Using Bland-Altman analysis, the researchers found a mean bias of 0.05 g/dL between tHb and SpHb, with limits of agreement of -1.85 and 1.96 g/dL. Based on the study results, they concluded, “In this study, it was found that the SpHb measurement method could yield reliable results similar to tHb measurement method in the newborns. It is thought that the SpHb method may have a complementary role in reducing unnecessary blood sampling and therefore iatrogenic anemia, especially in the newborns with anemia. Further clinical studies are needed to define the effectiveness of this measurement method in critically ill patients with circulatory disorders.”

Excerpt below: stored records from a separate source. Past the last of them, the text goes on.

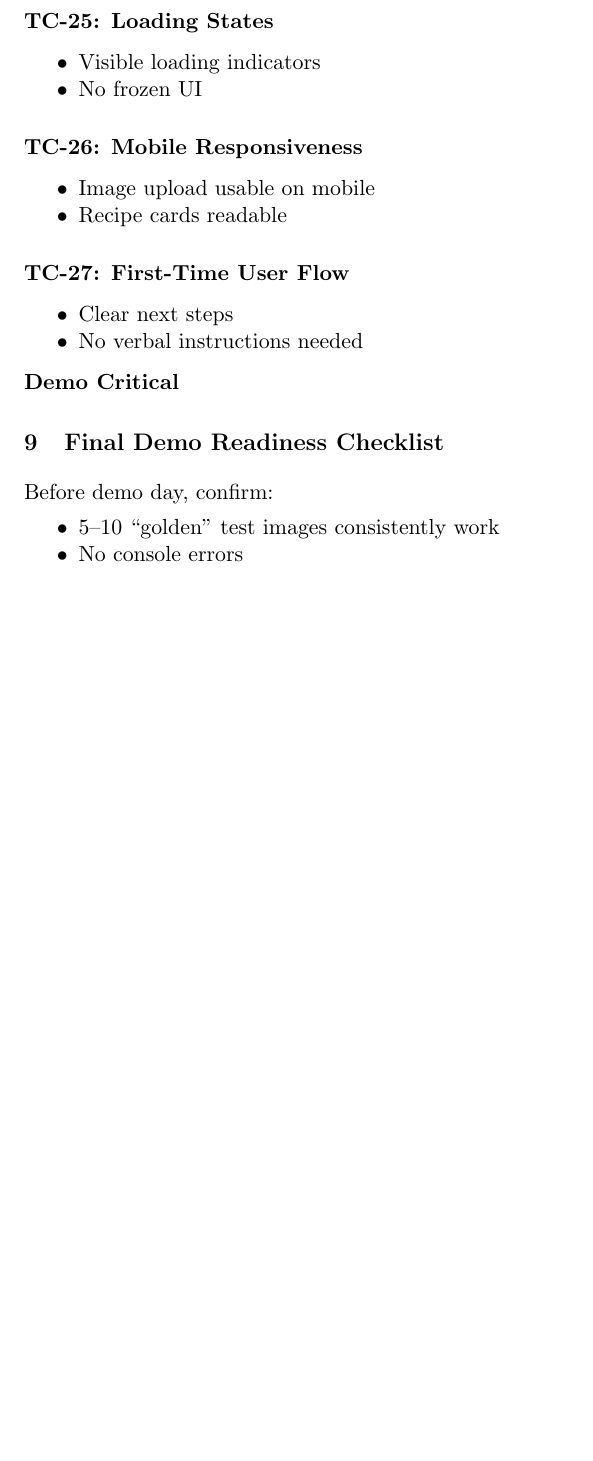
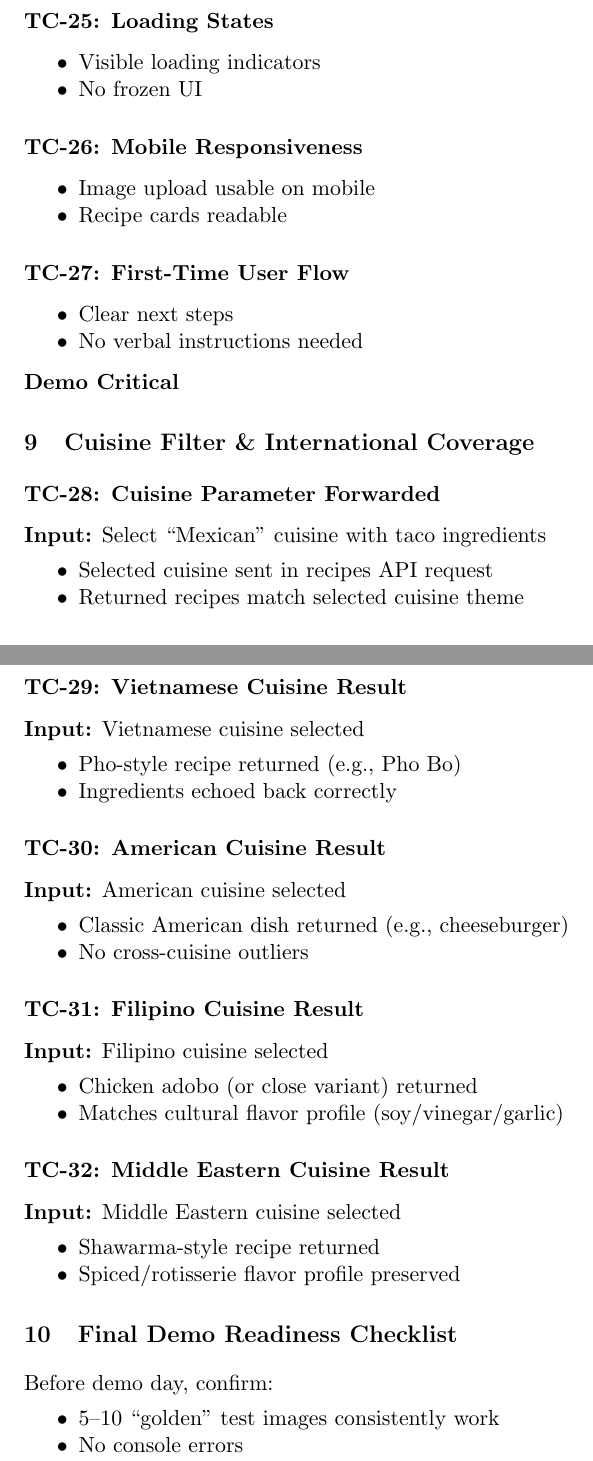
Before and after one commit to mcirin3/ingredient-vision-recipe-finder, a LaTeX document (docs/testcases.tex): part of page 4 of 5 before the commit and two parts of pages 4 and 5 of 5 after it, the two joined at a grey line, cut so that both start at the same text, the shorter picture padded with empty space. Compiled offline with pdfLaTeX.

Commit message:
updated test case document to include the edge case tests for cuisines

```diff
--- a/docs/testcases.tex
+++ b/docs/testcases.tex
@@ -229,6 +229,43 @@ is reliable, reasonable, and demo-safe under realistic conditions.
 \end{itemize}
 \textbf{Demo Critical}
 
+\section{Cuisine Filter \& International Coverage}
+
+\subsection*{TC-28: Cuisine Parameter Forwarded}
+\textbf{Input:} Select ``Mexican'' cuisine with taco ingredients
+\begin{itemize}
+  \item Selected cuisine sent in recipes API request
+  \item Returned recipes match selected cuisine theme
+\end{itemize}
+
+\subsection*{TC-29: Vietnamese Cuisine Result}
+\textbf{Input:} Vietnamese cuisine selected
+\begin{itemize}
+  \item Pho-style recipe returned (e.g., Pho Bo)
+  \item Ingredients echoed back correctly
+\end{itemize}
+
+\subsection*{TC-30: American Cuisine Result}
+\textbf{Input:} American cuisine selected
+\begin{itemize}
+  \item Classic American dish returned (e.g., cheeseburger)
+  \item No cross-cuisine outliers
+\end{itemize}
+
+\subsection*{TC-31: Filipino Cuisine Result}
+\textbf{Input:} Filipino cuisine selected
+\begin{itemize}
+  \item Chicken adobo (or close variant) returned
+  \item Matches cultural flavor profile (soy/vinegar/garlic)
+\end{itemize}
+
+\subsection*{TC-32: Middle Eastern Cuisine Result}
+\textbf{Input:} Middle Eastern cuisine selected
+\begin{itemize}
+  \item Shawarma-style recipe returned
+  \item Spiced/rotisserie flavor profile preserved
+\end{itemize}
+
 \section{Final Demo Readiness Checklist}
 
 Before demo day, confirm:
```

In a similar study published earlier this year in the Journal of Clinical Neonatology, Drs. Ahmed Jamal and Biju John at Armed Forces Medical College in Pune, India, compared conventional laboratory hemoglobin to SpHb in 100 hemodynamically stable neonatal patients at a tertiary hospital in southern India. To measure SpHb, they similarly used Radical-7 devices with rainbow® sensors, but the sensors were placed on the babies’ wrists instead of the foot. Analyzing the paired Lab-Hb and SpHb data with Bland-Altman analysis, the researchers found “a good visual agreement between the Lab-Hb and SpHb values,” and calculated bias ± precision of 0.763 ± 1.349 g/dL. Drs. Jamal and John similarly concluded that SpHb is “an efficacious method of assessing Hb trend among neonates.”
In clinical studies with adult patients, continuous monitoring with SpHb as part of blood management programs has been shown to improve outcomes, such as reducing the percentage of patients receiving transfusions, reducing the units of red blood cells transfused per patient,[4-5] reducing the time to transfusion, reducing costs, and even reducing mortality 30 and 90 days after surgery by 33% and 29%, respectively. Today, SpHb technology supports clinicians in over 75 countries around the world.

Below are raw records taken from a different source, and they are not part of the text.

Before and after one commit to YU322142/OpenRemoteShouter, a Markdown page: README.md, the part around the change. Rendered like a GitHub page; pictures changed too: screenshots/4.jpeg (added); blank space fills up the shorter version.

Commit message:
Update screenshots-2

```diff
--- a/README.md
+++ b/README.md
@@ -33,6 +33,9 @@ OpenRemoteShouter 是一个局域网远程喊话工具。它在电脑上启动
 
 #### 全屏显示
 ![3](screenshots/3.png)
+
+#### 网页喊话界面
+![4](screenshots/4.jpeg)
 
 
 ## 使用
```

SpHb is not intended to replace laboratory blood testing. Clinical decisions regarding red blood cell transfusions should be based on the clinician’s judgment considering, among other factors, patient condition, continuous SpHb monitoring, and laboratory diagnostic tests using blood samples.
Noninvasive, continuous SpHb for neonatal patients received CE marking in August 2019, and SpHb is now available for patients of all ages in CE marked countries. Noninvasive, continuous SpHb has received FDA clearance for patients > 3 kg but is not currently indicated for patients < 3 kg in the U.S.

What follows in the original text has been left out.